MARSHALL COUNTY, Ala.- Law enforcement officers get most of the glory and attention because of their uniforms and the blaring lights and sirens, but a lot goes on behind the scenes to get justice served.
Marshall County Court Clerk Amanda McCormack has stacks and stacks of paperwork in her office.
“It is never-ending because you send out flyers when someone moves and then they come in a month later and say they moved again,” said McCormack.
She focuses on keeping the information of more than 230 sex offenders in the county up to date.
“Say there was a child missing, I could type in the description of the vehicle, and it would pull up anybody that I’ve got or even offender watch. It can pull up the vehicle and who it’s registered to and the tag number,” said McCormack.
McCormack told WHNT News 10 that the hectic work is worth it when she remembers why she is doing it.
“I come to work knowing that whoever these victims are out here, I’m helping them by making their offenders report and be accountable for things they’ve done and hopefully don’t do it again,” McCormack said.
While being a clerk is not glamorous, Chief Investigator Keith Wilson said getting their jobs done without McCormack’s help would be almost impossible.
“We’d have to dedicate a full-time officer to do what Amanda does and what Amanda does frees the rest of us up to work other things along with sex offenders and then she supplies us with the information we need to enforce the law,” added Wilson.
A warrant McCormack put out back in July led to the arrest of a man for not registering as a sex offender. He was captured in Talladega County on November 3, 2019.

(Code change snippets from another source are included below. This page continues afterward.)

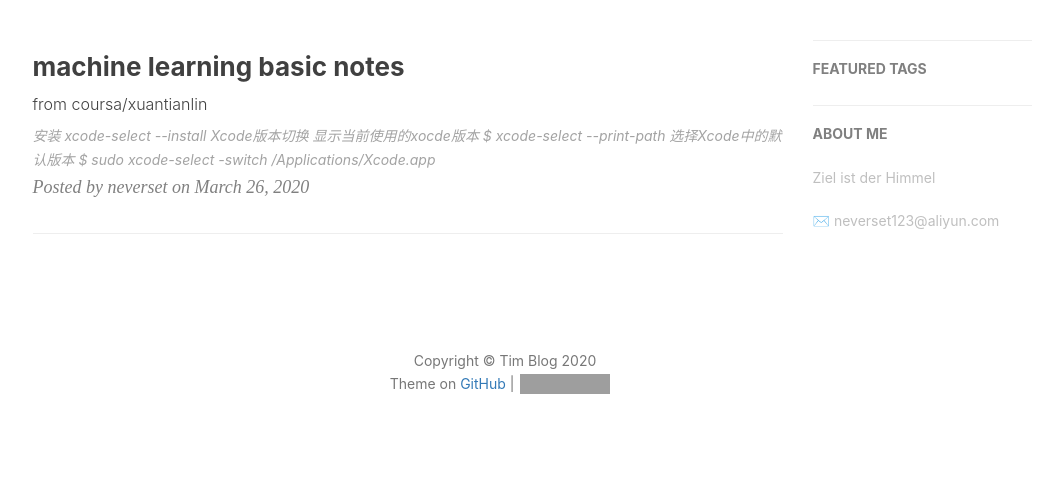
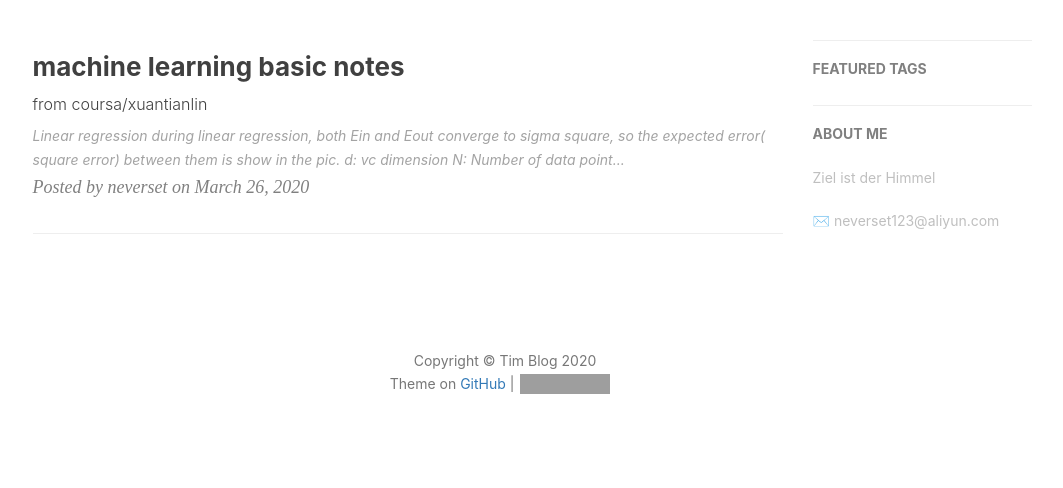
Before and after one commit to neverset123/YWHome, a Jekyll site: the page built from index.html, in a window 1280 px wide. Shown: the part 418-906 px from the top of the page, without its empty margins (135-1198 px from the left). Built offline with Jekyll 4.4.1, drawn with Linux system fonts in a browser that asks for light colours; nearby versions of some CDN libraries; the list of posts is cut into pages by our own code; comment, search, counter and statistics services are not loaded; grey boxes are pictures that could not be loaded.

Commit message:
first post part 1

```diff
--- a/_posts/2020-03-26-machine learning basics notes.md
+++ b/_posts/2020-03-26-machine learning basics notes.md
@@ -10,19 +10,81 @@
     - machine learning
 ---
 
-## 安装
+## Linear regression
+during linear regression, both Ein and Eout converge to sigma square, so the expected error( square error) between them is show in the pic.
+d: vc dimension
+N: Number of data points
+![](https://raw.githubusercontent.com/neverset123/cloudimg/master/Img20200326231657.png)
 
-	xcode-select --install
+## logistic regression
 
-![](https://raw.githubusercontent.com/neverset123/cloudimg/master/Imgself-driving-car-engineer.PNG)
+### Error definition
+the output of logistic regression is generated by sigmoid function
+the logistic regression error is defined by maximizing the likelihood the h equal f, which is called crosss entropy error. this error is related to w, xn and yn
+![](https://raw.githubusercontent.com/neverset123/cloudimg/master/Img20200326234337.png)
+![](https://raw.githubusercontent.com/neverset123/cloudimg/master/Img20200326233017.png)
+
+### Gradient decent and learning rate
+
+the optimal gradient descent direction is opposite direction of Delta-Ein
+![](https://raw.githubusercontent.com/neverset123/cloudimg/master/Img20200326235248.png)
+
+purple niu is teh learning rate
+![](https://raw.githubusercontent.com/neverset123/cloudimg/master/Img20200326235441.png)
+
+the training process is described in the chart
+![](https://raw.githubusercontent.com/neverset123/cloudimg/master/Img20200326235751.png)
+
+## Linear model
+### advantages and disadvantages
+
+demenstration of advantages and disadvantages between threee linear models
+![](https://raw.githubusercontent.com/neverset123/cloudimg/master/Img20200327000104.png)
+
+![](https://raw.githubusercontent.com/neverset123/cloudimg/master/Img20200327000143.png)
+
+### optimization process
+
+what means stochastic gradient descent??
+
+![](https://raw.githubusercontent.com/neverset123/cloudimg/master/Img20200327000806.png)
+
+SGD logistic regression can be seen as a softed PLA
+stop criterien during training:
+*iteration times
+niu (learning rate )is set as 0.1(experience value)
+![](https://raw.githubusercontent.com/neverset123/cloudimg/master/Img20200327001000.png)
+
+### multiclass classification
+
+two methods to deal with multiclass classification
+* OVA(one versus all)[not recommended, not clearly seperatable]
+* OVO(one versus one )
+
+![](https://raw.githubusercontent.com/neverset123/cloudimg/master/Img20200327001634.png)
+![](https://raw.githubusercontent.com/neverset123/cloudimg/master/Img20200327001548.png)
+
+## nonlinear transformation
+
+the principle to deal with nonlinear problem is to transform the data from nonlinear space to linear space, and use linear model to deal with it. However this will lead to more complex model, so there are some parameters( C, lambda) to restrict the complexity of the model (regularization???)
 
 
-## Xcode版本切换
+![](https://raw.githubusercontent.com/neverset123/cloudimg/master/Img20200327002150.png)
+![](https://raw.githubusercontent.com/neverset123/cloudimg/master/Img20200327002314.png)
 
-### 显示当前使用的xocde版本
+## overfitting
 
-	$ xcode-select --print-path
+use more complex model is not good expecially when number of data points is small
+![](https://raw.githubusercontent.com/neverset123/cloudimg/master/Img20200327002855.png)
 
-### 选择Xcode中的默认版本
+four reasons leading to oversfitting:
+* data size
+* stochastic noise
+* deterministic noise
+* excessive power (model complexity)
+![](https://raw.githubusercontent.com/neverset123/cloudimg/master/Img20200327003033.png)
 
-	$ sudo xcode-select -switch /Applications/Xcode.app
+suggested ways to avoid overfitting:
+![](https://raw.githubusercontent.com/neverset123/cloudimg/master/Img20200327003304.png)
+
+![](https://raw.githubusercontent.com/neverset123/cloudimg/master/Img20200327003444.png)
```
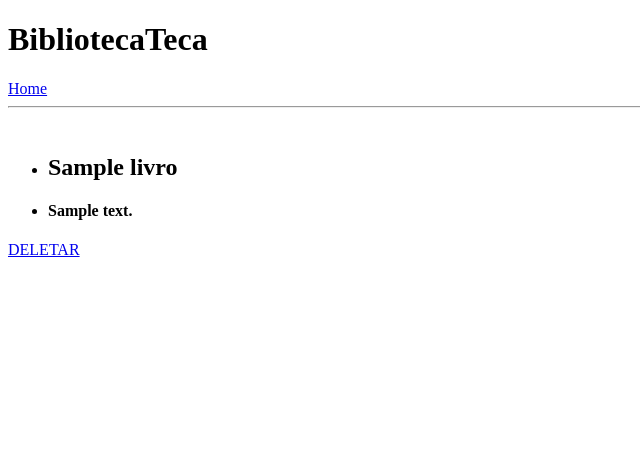
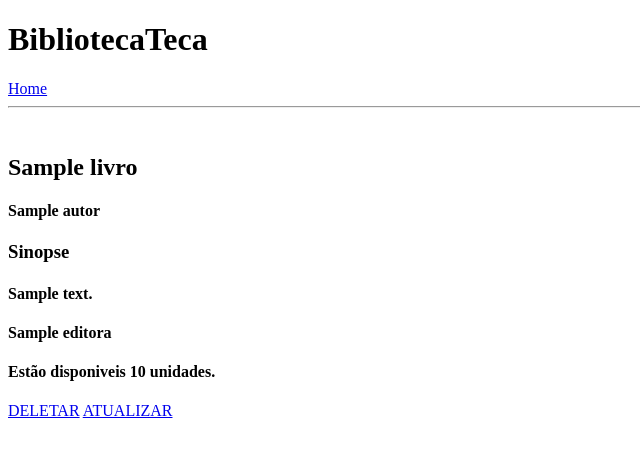
Before and after one commit to FrancisLuc/biblioteca, a Django app: template emprestimos/templates/detalhar_livro.html in a window 1280 px wide. Shown: the top 457 px of the page, without its empty margins (0-640 px from the left). Run offline with Django 4.2, Linux system fonts and the light colour scheme; the template is opened without the code that fills it: most values are stand-ins (such as "Sample title", 1, 10 or a date in 2020).

```diff
--- a/biblioteca/urls.py
+++ b/biblioteca/urls.py
@@ -15,7 +15,7 @@ Including another URLconf
 """
 from django.contrib import admin
 from django.urls import path
-from emprestimos.views import home, cadastrar_livro, fazer_emprestimo, listar_livros, historico_de_emprestimos, detalhar_livro, deletar_livro
+from emprestimos.views import home, cadastrar_livro, fazer_emprestimo, listar_livros, historico_de_emprestimos, detalhar_livro, deletar_livro, atualizar_livro
 
 urlpatterns = [
     path('admin/', admin.site.urls),
@@ -26,4 +26,5 @@ urlpatterns = [
     path('historico_de_emprestimos/', historico_de_emprestimos, name="historico_de_emprestimos"),
     path('detalhar_livro/<int:id>/', detalhar_livro, name="detalhar_livro"),
     path('deletar_livro/<int:id>/', deletar_livro, name="deletar_livro")
+    path('atualizar_livro/<int:id>/', atualizar_livro, name="atualizar_livro")
 ]
--- a/emprestimos/templates/detalhar_livro.html
+++ b/emprestimos/templates/detalhar_livro.html
@@ -9,10 +9,15 @@
     <a href="{% url 'home' %}">Home</a>
     <hr>
     <br>
-    <ul>
-        <li><h2>{{ livro.titulo }}</h2></li>
-        <li><h4>{{ livro.descricao }}</h4></li>
-    </ul>
+
+        <h2>{{ livro.titulo }}</h2>
+        <h4>{{ livro.autor }}</h4>
+        <h3>Sinopse</h3>
+        <h4>{{ livro.descricao }}</h4>
+        <h4>{{ livro.editora }}</h4>
+        <h4>Estão disponiveis {{ livro.quantidade }} unidades.</h4>
+
     <a href="{% url 'deletar_livro' livro.id %}">DELETAR</a>
+    <a href="{% url 'atualizar_livro' livro.id %}">ATUALIZAR</a>
 </body>
 </html>
--- a/emprestimos/templates/home.html
+++ b/emprestimos/templates/home.html
@@ -6,9 +6,6 @@
 </head>
 <body>
     <h1><b>BibliotecaTeca</b></h1>
-    <hr>
-    <br>
-    <h2><b>Pagina Inicial</b></h2>
     <hr>
     <br>
     <ul>
```
Also changed, not shown: emprestimos/views.py (+8 -3 lines), db.sqlite3.
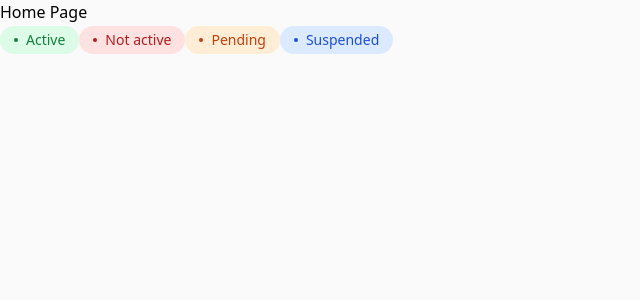
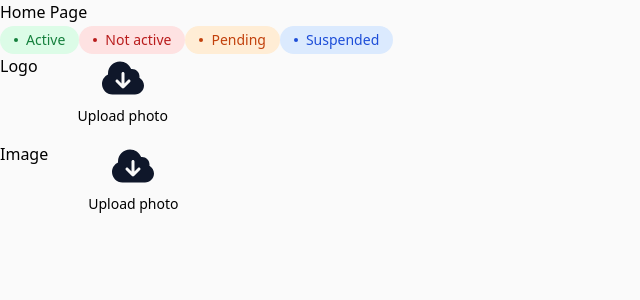
Before and after one commit to Ekaterina-Skrinnikova/crm, a Next.js app: page / in a window 1280 px wide. Shown: the top 300 px of the page, without its empty margins (0-640 px from the left). Built offline with nearby package versions, Linux system fonts and the light colour scheme.

Commit message:
added LogoUploader

```diff
--- /dev/null
+++ b/src/app/components/LogoUploader.tsx
@@ -0,0 +1,45 @@
+'use client'
+
+import React from 'react'
+import Image from 'next/image'
+
+export interface LogoUploaderProps
+    extends Omit<React.InputHTMLAttributes<HTMLInputElement>, 'type'> {
+    label?: string
+}
+
+export function LogoUploader({
+    label,
+    placeholder,
+    id,
+    ...rest
+}: LogoUploaderProps) {
+    return (
+        <div className="flex gap-10 mb-4">
+            {label && <p className="text-base color-grey-900">{label}</p>}
+            <label
+                htmlFor={id}
+                className="flex flex-col justify-center items-center "
+            >
+                <Image
+                    className="mb-1"
+                    width={48}
+                    height={48}
+                    src="/icons/upload.svg"
+                    alt="upload"
+                />
+
+                {placeholder && (
+                    <p className="text-sm color-gray-500">{placeholder}</p>
+                )}
+                <input
+                    className="hidden"
+                    {...rest}
+                    type="file"
+                    accept="image/*"
+                    id={id}
+                />
+            </label>
+        </div>
+    )
+}
--- a/src/app/page.tsx
+++ b/src/app/page.tsx
@@ -1,3 +1,4 @@
+import { LogoUploader } from './components/LogoUploader'
 import StatusLable, { Status } from './components/StatusLabel'
 
 export default function Home() {
@@ -8,6 +9,9 @@
             <StatusLable status={Status.NotActive}>Not active</StatusLable>
             <StatusLable status={Status.Pending}>Pending</StatusLable>
             <StatusLable status={Status.Suspended}>Suspended</StatusLable>
+
+            <LogoUploader label="Logo" placeholder="Upload photo" id="15" />
+            <LogoUploader label="Image" placeholder="Upload photo" id="17" />
         </main>
     )
 }
```
Also changed, not shown: public/icons/upload.svg (added).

Sex offenders must report in Marshall County four times a year. If they fail to do so, McCormack starts making phone calls to find them. If she can't, she files for a warrant.